**** DATA RECORDS ****

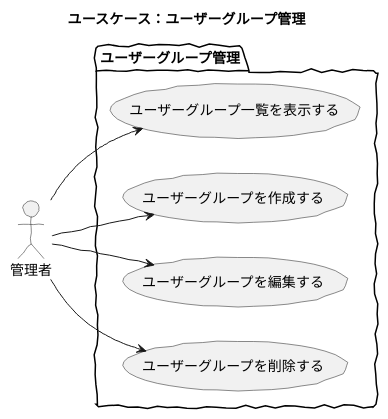
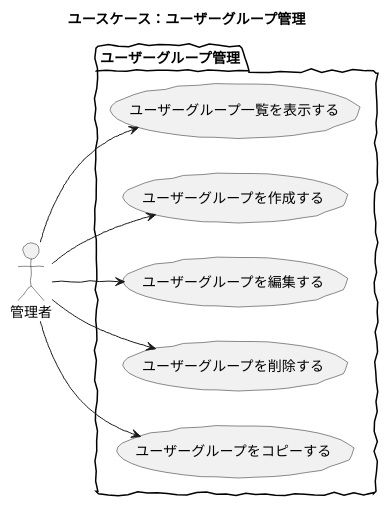
The diagram in src/puml/5/ucmitz/use_case/user_groups.puml (baserproject/baserproject.github.io), drawn with PlantUML before and after one commit. The commit also changed 1 other file, not shown here.

```diff
--- a/src/puml/5/ucmitz/use_case/user_groups.puml
+++ b/src/puml/5/ucmitz/use_case/user_groups.puml
@@ -1,16 +1,17 @@
 @startuml
 skinparam handwritten true
 
 title ユースケース：ユーザーグループ管理
 
 actor 管理者
 
 package ユーザーグループ管理 {
 	left to right direction
 	管理者 --> (ユーザーグループ一覧を表示する)
 	管理者 --> (ユーザーグループを作成する)
 	管理者 --> (ユーザーグループを編集する)
 	管理者 --> (ユーザーグループを削除する)
+	管理者 --> (ユーザーグループをコピーする)
 }
 
 @enduml
```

****

= DIRECTIONS FOR THIS TASK =
Reprint the entries above exactly, images removed.

= WRITTEN RESPONSE =
The diagram in src/puml/5/ucmitz/use_case/user_groups.puml (baserproject/baserproject.github.io), drawn with PlantUML before and after one commit. The commit also changed 1 other file, not shown here.

```diff
--- a/src/puml/5/ucmitz/use_case/user_groups.puml
+++ b/src/puml/5/ucmitz/use_case/user_groups.puml
@@ -1,16 +1,17 @@
 @startuml
 skinparam handwritten true
 
 title ユースケース：ユーザーグループ管理
 
 actor 管理者
 
 package ユーザーグループ管理 {
 	left to right direction
 	管理者 --> (ユーザーグループ一覧を表示する)
 	管理者 --> (ユーザーグループを作成する)
 	管理者 --> (ユーザーグループを編集する)
 	管理者 --> (ユーザーグループを削除する)
+	管理者 --> (ユーザーグループをコピーする)
 }
 
 @enduml
```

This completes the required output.